Who begins a talk about the mysteries of the cosmos with a story about a broken foot and a Polish jack-of-all-trades miracle worker?
Rob Bell does.
In my last post, which was a review of the Progressive Youth Ministry Conference, I ended by alluding that Rob Bell spoke, without giving much print to him.
Truth be told, Rob was indeed the featured “celebrity” speaker, the reason why some choose to attend the conference and for many the highlight of the weekend.
For ten years, much of my youth ministry teaching and pulpit preaching drew ideas and insights from Rob Bell’s books and Nooma videos. I have always appreciated his thoughts and admired his way of communicating. I know he has received a bad rap by a sub-sect of more fundamental Christians, but I still applaud his vision and was very happy to see him invited to come and speak at this year’s conference.
In classic Bell fashion, he cleverly crafted a story that helped illustrate how every question (and relative answer) always lends to another question…with a set of answers that inevitably lead to more questions.. Etc.. etc.
Every question and answer leads deeper down into mystery.
One of the basic premises of his talk was the view that all discoveries of humanity thus far, have actually done little to make sense of the human experience and emotions involved. Scientists becomes theologians the moment they exclaim “Wow” at some wonder they observe. Similarly we become theologians when we experience something profound that no discovery can address.
To Bell, the world will always need those who can create spaces for people to share in the unexplained mysteries of life. The human experience is rife with raw emotions that cannot be simply explained or rationed away. These emotions and longings draw us inextricably together in ways that modern science (such as quantum entanglement) may beginning to now realize.
The posture for people of faith towards the advancement of the sciences should be an openness without fear that it will limit our view. Rather, all discoveries and “truth” should be claimed and celebrated as an expanding of God’s presence in the cosmos and our particular lives.
This mindset does indeed enhance, rather than inhibit, our sense of the inter-connectivity of everything and that the presence of God does permeate in all, through all and with all. This seems to concur with the ancients view of God and Jesus’ own beliefs. The great religious traditions have a beautiful role to still play in the world, but too often focus on creating (and then defending/protecting/expanding) their own particular “temples” i.e. institutions, buildings, doctrines, denominations, creeds, etc..

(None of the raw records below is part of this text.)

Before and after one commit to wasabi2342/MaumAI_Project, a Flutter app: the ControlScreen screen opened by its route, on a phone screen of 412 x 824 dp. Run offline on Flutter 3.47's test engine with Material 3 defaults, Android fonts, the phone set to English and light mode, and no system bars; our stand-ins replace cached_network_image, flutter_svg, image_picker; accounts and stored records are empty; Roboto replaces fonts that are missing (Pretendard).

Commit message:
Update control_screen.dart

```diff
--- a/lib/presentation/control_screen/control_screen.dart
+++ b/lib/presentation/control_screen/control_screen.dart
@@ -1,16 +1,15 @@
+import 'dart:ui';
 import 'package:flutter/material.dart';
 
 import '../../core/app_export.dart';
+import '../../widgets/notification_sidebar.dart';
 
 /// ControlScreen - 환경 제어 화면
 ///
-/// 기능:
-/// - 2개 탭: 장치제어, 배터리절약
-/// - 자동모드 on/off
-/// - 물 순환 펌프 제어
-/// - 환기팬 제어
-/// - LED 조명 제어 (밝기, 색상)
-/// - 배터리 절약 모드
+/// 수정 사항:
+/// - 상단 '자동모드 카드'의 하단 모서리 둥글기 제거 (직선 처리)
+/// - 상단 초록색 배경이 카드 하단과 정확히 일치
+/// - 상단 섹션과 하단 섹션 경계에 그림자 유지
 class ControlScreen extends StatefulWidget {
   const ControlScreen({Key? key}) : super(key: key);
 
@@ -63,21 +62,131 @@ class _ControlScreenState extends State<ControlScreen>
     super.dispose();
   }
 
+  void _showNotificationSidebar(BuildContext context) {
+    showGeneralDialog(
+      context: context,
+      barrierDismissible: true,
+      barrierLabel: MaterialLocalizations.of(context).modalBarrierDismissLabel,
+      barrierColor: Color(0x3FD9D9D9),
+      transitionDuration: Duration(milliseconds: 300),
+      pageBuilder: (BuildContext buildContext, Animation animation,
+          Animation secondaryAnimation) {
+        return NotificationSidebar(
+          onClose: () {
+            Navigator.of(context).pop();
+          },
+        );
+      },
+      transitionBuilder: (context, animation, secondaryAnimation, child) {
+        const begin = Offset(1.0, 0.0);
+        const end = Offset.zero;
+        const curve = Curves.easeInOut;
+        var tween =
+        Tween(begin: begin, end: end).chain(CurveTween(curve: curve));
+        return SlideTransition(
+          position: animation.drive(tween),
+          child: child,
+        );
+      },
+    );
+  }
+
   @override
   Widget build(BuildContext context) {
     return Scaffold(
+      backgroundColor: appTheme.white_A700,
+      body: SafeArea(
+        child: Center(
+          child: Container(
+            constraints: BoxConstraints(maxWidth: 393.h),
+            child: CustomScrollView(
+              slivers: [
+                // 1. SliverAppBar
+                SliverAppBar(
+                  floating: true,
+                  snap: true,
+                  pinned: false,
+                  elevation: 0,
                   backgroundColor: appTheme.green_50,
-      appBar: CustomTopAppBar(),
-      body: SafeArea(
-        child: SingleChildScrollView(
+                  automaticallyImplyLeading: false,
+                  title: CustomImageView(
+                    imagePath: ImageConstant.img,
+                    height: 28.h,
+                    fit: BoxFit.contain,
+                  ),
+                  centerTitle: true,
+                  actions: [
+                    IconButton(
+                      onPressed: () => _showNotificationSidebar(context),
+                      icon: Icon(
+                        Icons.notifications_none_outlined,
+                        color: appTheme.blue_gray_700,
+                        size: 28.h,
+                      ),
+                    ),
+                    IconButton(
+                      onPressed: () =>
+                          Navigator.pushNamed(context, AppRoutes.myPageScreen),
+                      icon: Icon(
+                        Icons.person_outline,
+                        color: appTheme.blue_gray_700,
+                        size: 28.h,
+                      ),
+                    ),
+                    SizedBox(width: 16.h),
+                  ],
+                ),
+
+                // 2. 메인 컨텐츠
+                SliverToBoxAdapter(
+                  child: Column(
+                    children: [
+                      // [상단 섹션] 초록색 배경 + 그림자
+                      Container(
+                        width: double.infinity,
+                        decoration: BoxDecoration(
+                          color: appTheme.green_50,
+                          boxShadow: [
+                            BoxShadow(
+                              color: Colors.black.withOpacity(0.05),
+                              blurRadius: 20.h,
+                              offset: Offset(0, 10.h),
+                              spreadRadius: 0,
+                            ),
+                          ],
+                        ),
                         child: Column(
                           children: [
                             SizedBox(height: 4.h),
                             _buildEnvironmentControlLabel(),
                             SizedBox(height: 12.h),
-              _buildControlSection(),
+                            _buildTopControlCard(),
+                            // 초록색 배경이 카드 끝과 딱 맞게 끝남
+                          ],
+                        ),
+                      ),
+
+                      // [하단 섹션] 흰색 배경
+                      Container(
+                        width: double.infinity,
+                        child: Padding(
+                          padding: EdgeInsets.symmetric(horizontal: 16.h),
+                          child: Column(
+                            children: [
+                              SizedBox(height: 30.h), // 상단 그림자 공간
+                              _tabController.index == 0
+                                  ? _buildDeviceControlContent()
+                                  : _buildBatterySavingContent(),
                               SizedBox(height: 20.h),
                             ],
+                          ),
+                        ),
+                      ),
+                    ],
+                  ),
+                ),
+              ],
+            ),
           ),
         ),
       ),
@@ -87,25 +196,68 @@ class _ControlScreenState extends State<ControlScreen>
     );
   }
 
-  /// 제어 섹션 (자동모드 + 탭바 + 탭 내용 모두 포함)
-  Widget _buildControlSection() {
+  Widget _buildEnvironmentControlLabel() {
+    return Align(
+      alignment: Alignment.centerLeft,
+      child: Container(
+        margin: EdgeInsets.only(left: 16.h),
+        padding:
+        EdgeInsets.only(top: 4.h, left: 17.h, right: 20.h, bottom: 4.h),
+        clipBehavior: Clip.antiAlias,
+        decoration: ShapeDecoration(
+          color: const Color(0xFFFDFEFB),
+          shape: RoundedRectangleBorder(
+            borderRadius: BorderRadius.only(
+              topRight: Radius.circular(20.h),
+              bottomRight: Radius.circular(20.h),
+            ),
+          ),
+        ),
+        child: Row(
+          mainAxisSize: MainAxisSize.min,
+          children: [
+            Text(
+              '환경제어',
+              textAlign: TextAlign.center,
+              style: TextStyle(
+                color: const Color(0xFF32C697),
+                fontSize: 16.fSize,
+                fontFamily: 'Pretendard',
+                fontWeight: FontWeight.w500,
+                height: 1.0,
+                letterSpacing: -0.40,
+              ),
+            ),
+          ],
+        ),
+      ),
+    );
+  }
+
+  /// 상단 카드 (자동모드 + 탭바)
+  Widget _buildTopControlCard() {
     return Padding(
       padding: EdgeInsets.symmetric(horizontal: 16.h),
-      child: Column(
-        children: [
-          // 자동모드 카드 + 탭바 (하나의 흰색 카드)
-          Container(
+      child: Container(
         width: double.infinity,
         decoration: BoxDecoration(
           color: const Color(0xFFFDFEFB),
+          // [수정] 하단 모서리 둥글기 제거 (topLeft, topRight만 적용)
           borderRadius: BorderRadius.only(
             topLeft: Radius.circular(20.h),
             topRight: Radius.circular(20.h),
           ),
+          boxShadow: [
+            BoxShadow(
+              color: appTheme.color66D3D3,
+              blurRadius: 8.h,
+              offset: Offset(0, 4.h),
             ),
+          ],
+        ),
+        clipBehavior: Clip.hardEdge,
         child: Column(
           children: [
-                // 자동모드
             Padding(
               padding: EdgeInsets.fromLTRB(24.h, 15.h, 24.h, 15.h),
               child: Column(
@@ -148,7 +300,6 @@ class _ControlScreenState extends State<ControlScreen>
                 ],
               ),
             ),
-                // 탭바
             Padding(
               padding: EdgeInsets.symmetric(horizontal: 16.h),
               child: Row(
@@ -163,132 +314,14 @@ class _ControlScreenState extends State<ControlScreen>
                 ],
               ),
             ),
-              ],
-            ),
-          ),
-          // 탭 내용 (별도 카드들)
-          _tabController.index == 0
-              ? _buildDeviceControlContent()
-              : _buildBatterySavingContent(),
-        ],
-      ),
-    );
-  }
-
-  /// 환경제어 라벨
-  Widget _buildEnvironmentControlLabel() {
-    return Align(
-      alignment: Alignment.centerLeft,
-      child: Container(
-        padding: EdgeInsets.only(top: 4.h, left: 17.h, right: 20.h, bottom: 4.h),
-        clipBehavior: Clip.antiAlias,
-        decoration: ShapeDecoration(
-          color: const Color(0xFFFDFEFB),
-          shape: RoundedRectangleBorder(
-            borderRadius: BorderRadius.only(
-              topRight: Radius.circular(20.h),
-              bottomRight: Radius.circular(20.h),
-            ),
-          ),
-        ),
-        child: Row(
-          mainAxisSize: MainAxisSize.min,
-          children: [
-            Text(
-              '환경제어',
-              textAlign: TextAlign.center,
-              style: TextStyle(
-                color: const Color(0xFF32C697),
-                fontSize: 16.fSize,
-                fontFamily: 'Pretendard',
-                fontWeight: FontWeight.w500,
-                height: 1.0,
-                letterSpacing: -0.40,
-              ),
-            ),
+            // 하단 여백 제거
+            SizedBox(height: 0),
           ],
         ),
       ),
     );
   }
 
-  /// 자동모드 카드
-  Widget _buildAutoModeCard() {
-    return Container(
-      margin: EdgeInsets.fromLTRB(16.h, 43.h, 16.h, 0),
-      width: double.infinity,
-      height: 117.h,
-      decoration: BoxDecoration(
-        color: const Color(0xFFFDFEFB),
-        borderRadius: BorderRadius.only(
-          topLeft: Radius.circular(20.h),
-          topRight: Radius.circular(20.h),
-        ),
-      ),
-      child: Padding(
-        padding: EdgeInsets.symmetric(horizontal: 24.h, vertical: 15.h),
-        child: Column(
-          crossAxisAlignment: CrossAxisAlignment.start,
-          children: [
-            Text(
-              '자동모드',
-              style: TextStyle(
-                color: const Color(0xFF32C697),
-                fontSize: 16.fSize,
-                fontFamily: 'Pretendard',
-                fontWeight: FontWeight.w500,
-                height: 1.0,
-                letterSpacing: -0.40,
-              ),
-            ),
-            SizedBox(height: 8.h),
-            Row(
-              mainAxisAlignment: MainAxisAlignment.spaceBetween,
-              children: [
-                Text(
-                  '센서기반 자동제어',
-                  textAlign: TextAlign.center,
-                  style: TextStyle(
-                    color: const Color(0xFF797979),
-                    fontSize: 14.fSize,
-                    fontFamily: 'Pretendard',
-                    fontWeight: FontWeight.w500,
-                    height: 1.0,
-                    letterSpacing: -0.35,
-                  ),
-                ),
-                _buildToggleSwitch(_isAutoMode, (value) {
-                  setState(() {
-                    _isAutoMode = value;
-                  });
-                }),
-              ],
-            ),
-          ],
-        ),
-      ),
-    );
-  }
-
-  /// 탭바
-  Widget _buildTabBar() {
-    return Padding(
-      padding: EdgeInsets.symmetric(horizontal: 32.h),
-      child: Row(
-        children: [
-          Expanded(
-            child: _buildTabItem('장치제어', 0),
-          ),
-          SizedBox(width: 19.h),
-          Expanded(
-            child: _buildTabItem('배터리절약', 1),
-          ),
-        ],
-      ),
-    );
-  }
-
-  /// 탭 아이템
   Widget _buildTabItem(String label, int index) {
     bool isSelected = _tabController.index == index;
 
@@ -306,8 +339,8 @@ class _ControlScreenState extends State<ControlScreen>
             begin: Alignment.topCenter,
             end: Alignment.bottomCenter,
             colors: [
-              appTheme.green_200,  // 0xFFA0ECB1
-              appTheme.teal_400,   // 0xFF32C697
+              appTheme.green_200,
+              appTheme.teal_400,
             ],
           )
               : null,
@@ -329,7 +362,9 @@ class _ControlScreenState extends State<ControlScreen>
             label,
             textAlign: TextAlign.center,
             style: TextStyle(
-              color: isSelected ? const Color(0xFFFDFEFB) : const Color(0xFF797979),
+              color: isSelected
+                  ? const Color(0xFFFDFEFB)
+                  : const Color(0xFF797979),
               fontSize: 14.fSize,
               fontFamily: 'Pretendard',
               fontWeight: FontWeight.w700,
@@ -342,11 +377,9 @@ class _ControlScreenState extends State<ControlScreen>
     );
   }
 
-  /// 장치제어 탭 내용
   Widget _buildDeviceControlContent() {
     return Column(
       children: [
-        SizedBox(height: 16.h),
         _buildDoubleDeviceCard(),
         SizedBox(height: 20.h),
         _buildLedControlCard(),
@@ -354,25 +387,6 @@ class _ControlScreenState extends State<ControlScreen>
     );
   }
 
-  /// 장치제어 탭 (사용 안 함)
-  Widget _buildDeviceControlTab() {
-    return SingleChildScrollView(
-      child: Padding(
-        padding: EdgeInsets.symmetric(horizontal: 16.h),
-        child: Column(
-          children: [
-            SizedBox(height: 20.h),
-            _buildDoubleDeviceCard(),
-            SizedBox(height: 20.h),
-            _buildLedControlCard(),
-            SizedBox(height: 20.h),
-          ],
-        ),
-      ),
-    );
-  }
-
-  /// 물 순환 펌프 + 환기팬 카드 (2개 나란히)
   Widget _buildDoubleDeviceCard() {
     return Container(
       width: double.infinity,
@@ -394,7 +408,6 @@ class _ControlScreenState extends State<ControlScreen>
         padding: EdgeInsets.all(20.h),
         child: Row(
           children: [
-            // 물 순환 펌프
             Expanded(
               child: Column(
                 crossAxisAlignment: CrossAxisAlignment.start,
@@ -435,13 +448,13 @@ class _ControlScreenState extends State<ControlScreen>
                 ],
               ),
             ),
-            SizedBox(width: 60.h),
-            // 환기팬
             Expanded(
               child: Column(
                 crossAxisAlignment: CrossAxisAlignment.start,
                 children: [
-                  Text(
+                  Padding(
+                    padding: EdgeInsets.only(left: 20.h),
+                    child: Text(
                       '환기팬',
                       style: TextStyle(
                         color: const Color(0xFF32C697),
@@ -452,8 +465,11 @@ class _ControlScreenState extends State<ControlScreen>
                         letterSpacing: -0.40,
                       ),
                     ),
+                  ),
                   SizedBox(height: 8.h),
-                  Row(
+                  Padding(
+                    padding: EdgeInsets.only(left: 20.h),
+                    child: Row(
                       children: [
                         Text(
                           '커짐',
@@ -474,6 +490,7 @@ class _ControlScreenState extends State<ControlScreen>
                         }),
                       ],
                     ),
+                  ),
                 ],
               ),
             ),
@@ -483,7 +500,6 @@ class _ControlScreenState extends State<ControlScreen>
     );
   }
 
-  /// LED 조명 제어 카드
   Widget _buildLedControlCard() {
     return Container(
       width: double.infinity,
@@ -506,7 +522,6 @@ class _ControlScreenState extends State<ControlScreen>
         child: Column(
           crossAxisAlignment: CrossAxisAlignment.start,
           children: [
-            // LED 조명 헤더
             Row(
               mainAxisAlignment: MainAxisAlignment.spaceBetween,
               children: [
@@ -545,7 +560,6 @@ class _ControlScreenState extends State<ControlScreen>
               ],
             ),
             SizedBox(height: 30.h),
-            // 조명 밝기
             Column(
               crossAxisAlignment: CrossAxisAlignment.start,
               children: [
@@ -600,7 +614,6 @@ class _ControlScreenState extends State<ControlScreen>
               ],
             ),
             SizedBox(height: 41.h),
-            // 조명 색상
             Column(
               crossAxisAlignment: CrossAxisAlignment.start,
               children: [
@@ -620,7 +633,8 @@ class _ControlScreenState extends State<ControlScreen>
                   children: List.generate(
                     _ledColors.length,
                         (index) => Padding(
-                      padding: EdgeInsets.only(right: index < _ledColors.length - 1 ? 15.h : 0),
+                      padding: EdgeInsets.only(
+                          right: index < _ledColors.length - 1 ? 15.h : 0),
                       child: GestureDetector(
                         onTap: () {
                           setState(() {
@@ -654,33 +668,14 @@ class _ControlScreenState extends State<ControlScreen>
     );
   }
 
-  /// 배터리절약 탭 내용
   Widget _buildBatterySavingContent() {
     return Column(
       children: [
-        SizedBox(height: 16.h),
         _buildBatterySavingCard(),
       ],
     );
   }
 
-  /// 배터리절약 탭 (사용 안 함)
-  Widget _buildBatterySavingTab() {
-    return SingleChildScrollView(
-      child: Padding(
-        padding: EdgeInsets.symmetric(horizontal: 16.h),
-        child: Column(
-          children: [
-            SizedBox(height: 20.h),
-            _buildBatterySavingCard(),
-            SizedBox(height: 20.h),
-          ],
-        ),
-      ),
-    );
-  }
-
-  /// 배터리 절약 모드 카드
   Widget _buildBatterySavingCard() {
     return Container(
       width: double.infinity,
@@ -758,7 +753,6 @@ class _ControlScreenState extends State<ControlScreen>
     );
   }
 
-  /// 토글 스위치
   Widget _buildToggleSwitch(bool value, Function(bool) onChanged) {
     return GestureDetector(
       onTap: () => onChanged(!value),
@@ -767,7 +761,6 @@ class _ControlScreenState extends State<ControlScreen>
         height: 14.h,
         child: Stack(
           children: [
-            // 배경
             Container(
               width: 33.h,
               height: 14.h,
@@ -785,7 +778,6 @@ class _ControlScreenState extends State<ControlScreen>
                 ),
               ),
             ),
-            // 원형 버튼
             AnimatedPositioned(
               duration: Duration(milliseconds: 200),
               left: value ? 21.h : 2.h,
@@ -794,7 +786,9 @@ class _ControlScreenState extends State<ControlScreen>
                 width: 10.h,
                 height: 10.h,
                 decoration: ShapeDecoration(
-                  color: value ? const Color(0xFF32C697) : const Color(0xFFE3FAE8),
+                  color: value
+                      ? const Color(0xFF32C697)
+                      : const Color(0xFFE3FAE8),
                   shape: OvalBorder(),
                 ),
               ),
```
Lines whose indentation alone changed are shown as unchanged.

The challenge, Rob offered, is for church to build up the temple in order to inspire others but not to focus on the temple…rather tear it down and let the Divine flood into the world. This does not insinuate that God’s presence and activity is not already permeable throughout the cosmos, but rather how often people of faith believe that it somehow exists and operates almost exclusively within particularities. The Jews certainly believed that to be true with the Divine and the Temple. Jesus came onto the scene and radially revolutionized that concept in many ways, one of which was his conversation with a woman at a well:
1 Jesus said to her, “Woman, believe me, the hour is coming when you will worship the Father neither on this mountain nor in Jerusalem. 22 You worship what you do not know; we worship what we know, for salvation is from the Jews. 23 But the hour is coming, and is now here, when the true worshipers will worship the Father in spirit and truth, for the Father seeks such as these to worship him. 24 God is spirit, and those who worship him must worship in spirit and truth.”
Sadly, many Christians have continued this false dichotomy and almost dualism by insisting that God can only be found, understood and experienced through very specific (and often limited) means. This may include one’s particular creed, denomination, theological view, style of music, method of baptism, etc. etc.. etc…
What if the whole thing is a temple?
Everything and everywhere. The heights and depths. The earth and the heavens. The past and the future. Those of homo-sapien origins and perhaps those of extraterrestrial existence?
It seems to me that if this were true, it would expand God’s majesty and beauty, while at the same time enhancing the importance of every aspect of life. No more would the sacred -secular divide exist, which appears to be what Jesus desired and ushered in.
Well, every question leads to other questions, so I will ruminate on this idea for some time but am glad that Rob came to not only entertain us comically, but also enlighten us theologically in brilliant Bell fashion.